┌──

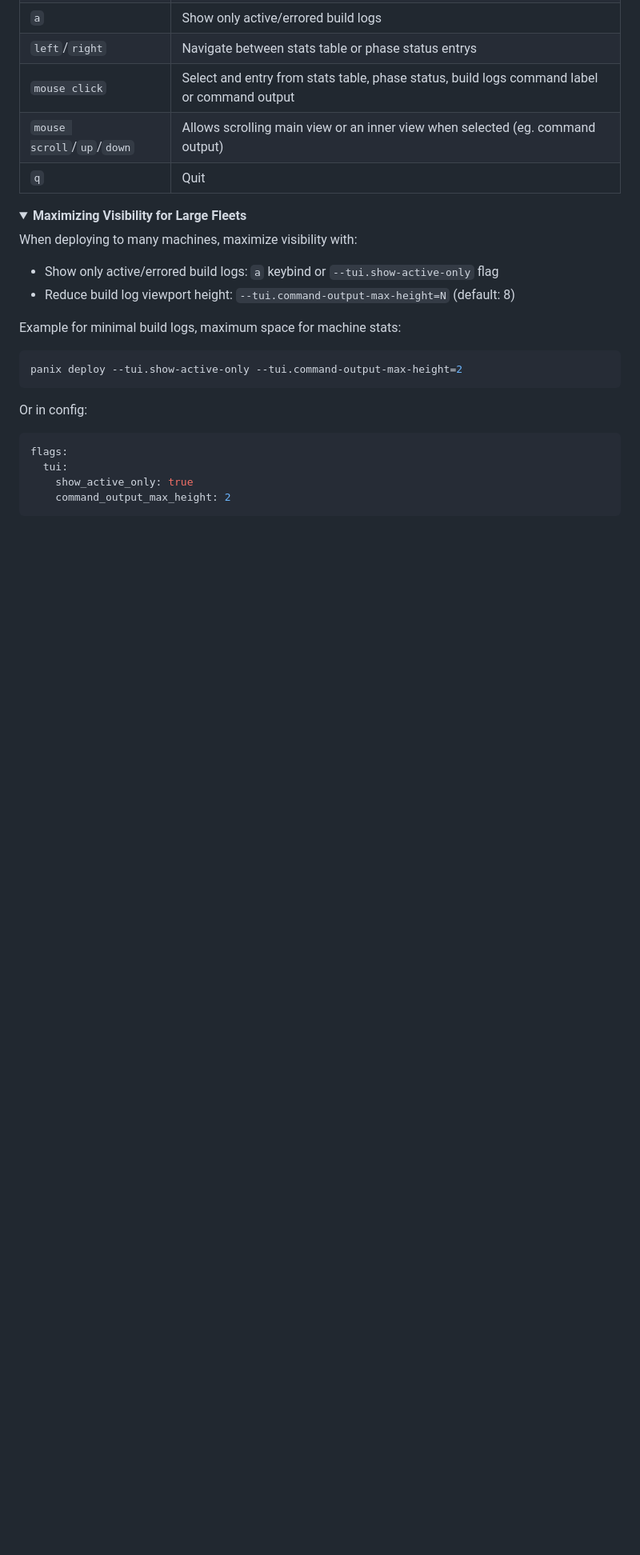
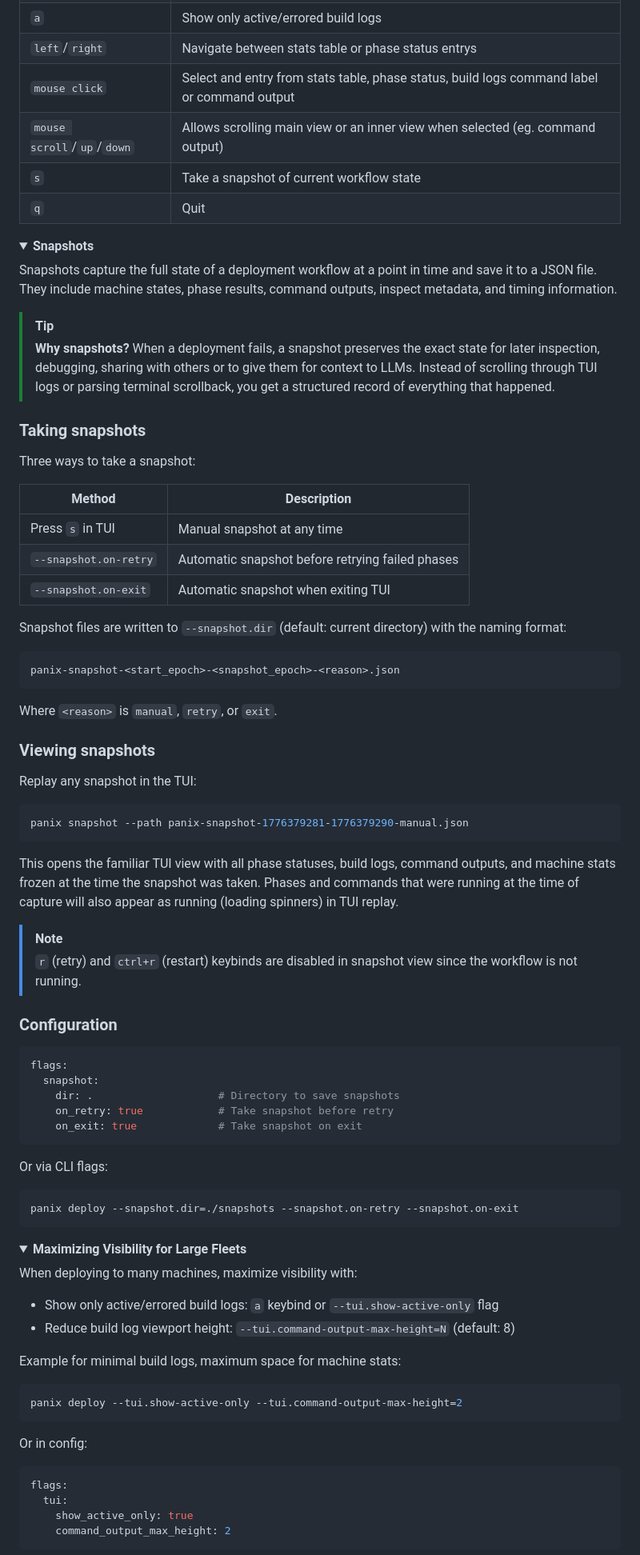
Before and after one commit to mihakrumpestar/panix, a Markdown page: README.md, the part around the change. Shown at 80% size. GitHub-like rendering; folded sections open; blank space fills up the shorter version.

Commit message:
feat: add snapshot feature to readme

````diff
--- a/README.md
+++ b/README.md
@@ -481,7 +481,65 @@ Click and navigate (`left`/`right` keys) to any machine to filter build logs. Th
 | `left`/`right` | Navigate between stats table or phase status entrys |
 | `mouse click` | Select and entry from stats table, phase status, build logs command label or command output |
 | `mouse scroll`/`up`/`down` | Allows scrolling main view or an inner view when selected (eg. command output) |
+| `s` | Take a snapshot of current workflow state |
 | `q` | Quit |
+
+</details>
+
+<details>
+<summary><strong>Snapshots</strong></summary>
+
+Snapshots capture the full state of a deployment workflow at a point in time and save it to a JSON file. They include machine states, phase results, command outputs, inspect metadata, and timing information.
+
+> [!TIP]
+> **Why snapshots?** When a deployment fails, a snapshot preserves the exact state for later inspection, debugging, sharing with others or to give them for context to LLMs. Instead of scrolling through TUI logs or parsing terminal scrollback, you get a structured record of everything that happened.
+
+### Taking snapshots
+
+Three ways to take a snapshot:
+
+| Method | Description |
+|--------|-------------|
+| Press `s` in TUI | Manual snapshot at any time |
+| `--snapshot.on-retry` | Automatic snapshot before retrying failed phases |
+| `--snapshot.on-exit` | Automatic snapshot when exiting TUI |
+
+Snapshot files are written to `--snapshot.dir` (default: current directory) with the naming format:
+
+```
+panix-snapshot-<start_epoch>-<snapshot_epoch>-<reason>.json
+```
+
+Where `<reason>` is `manual`, `retry`, or `exit`.
+
+### Viewing snapshots
+
+Replay any snapshot in the TUI:
+
+```bash
+panix snapshot --path panix-snapshot-1776379281-1776379290-manual.json
+```
+
+This opens the familiar TUI view with all phase statuses, build logs, command outputs, and machine stats frozen at the time the snapshot was taken. Phases and commands that were running at the time of capture will also appear as running (loading spinners) in TUI replay.
+
+> [!NOTE]
+> `r` (retry) and `ctrl+r` (restart) keybinds are disabled in snapshot view since the workflow is not running.
+
+### Configuration
+
+```yaml
+flags:
+  snapshot:
+    dir: .                    # Directory to save snapshots
+    on_retry: true            # Take snapshot before retry
+    on_exit: true             # Take snapshot on exit
+```
+
+Or via CLI flags:
+
+```bash
+panix deploy --snapshot.dir=./snapshots --snapshot.on-retry --snapshot.on-exit
+```
 
 </details>
 
````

└──

> _What the task asks_
Skipping all pictures, set the listing down exactly as written.

> _Exercise answer_
Before and after one commit to mihakrumpestar/panix, a Markdown page: README.md, the part around the change. Shown at 80% size. GitHub-like rendering; folded sections open; blank space fills up the shorter version.

Commit message:
feat: add snapshot feature to readme

````diff
--- a/README.md
+++ b/README.md
@@ -481,7 +481,65 @@ Click and navigate (`left`/`right` keys) to any machine to filter build logs. Th
 | `left`/`right` | Navigate between stats table or phase status entrys |
 | `mouse click` | Select and entry from stats table, phase status, build logs command label or command output |
 | `mouse scroll`/`up`/`down` | Allows scrolling main view or an inner view when selected (eg. command output) |
+| `s` | Take a snapshot of current workflow state |
 | `q` | Quit |
+
+</details>
+
+<details>
+<summary><strong>Snapshots</strong></summary>
+
+Snapshots capture the full state of a deployment workflow at a point in time and save it to a JSON file. They include machine states, phase results, command outputs, inspect metadata, and timing information.
+
+> [!TIP]
+> **Why snapshots?** When a deployment fails, a snapshot preserves the exact state for later inspection, debugging, sharing with others or to give them for context to LLMs. Instead of scrolling through TUI logs or parsing terminal scrollback, you get a structured record of everything that happened.
+
+### Taking snapshots
+
+Three ways to take a snapshot:
+
+| Method | Description |
+|--------|-------------|
+| Press `s` in TUI | Manual snapshot at any time |
+| `--snapshot.on-retry` | Automatic snapshot before retrying failed phases |
+| `--snapshot.on-exit` | Automatic snapshot when exiting TUI |
+
+Snapshot files are written to `--snapshot.dir` (default: current directory) with the naming format:
+
+```
+panix-snapshot-<start_epoch>-<snapshot_epoch>-<reason>.json
+```
+
+Where `<reason>` is `manual`, `retry`, or `exit`.
+
+### Viewing snapshots
+
+Replay any snapshot in the TUI:
+
+```bash
+panix snapshot --path panix-snapshot-1776379281-1776379290-manual.json
+```
+
+This opens the familiar TUI view with all phase statuses, build logs, command outputs, and machine stats frozen at the time the snapshot was taken. Phases and commands that were running at the time of capture will also appear as running (loading spinners) in TUI replay.
+
+> [!NOTE]
+> `r` (retry) and `ctrl+r` (restart) keybinds are disabled in snapshot view since the workflow is not running.
+
+### Configuration
+
+```yaml
+flags:
+  snapshot:
+    dir: .                    # Directory to save snapshots
+    on_retry: true            # Take snapshot before retry
+    on_exit: true             # Take snapshot on exit
+```
+
+Or via CLI flags:
+
+```bash
+panix deploy --snapshot.dir=./snapshots --snapshot.on-retry --snapshot.on-exit
+```
 
 </details>
 
````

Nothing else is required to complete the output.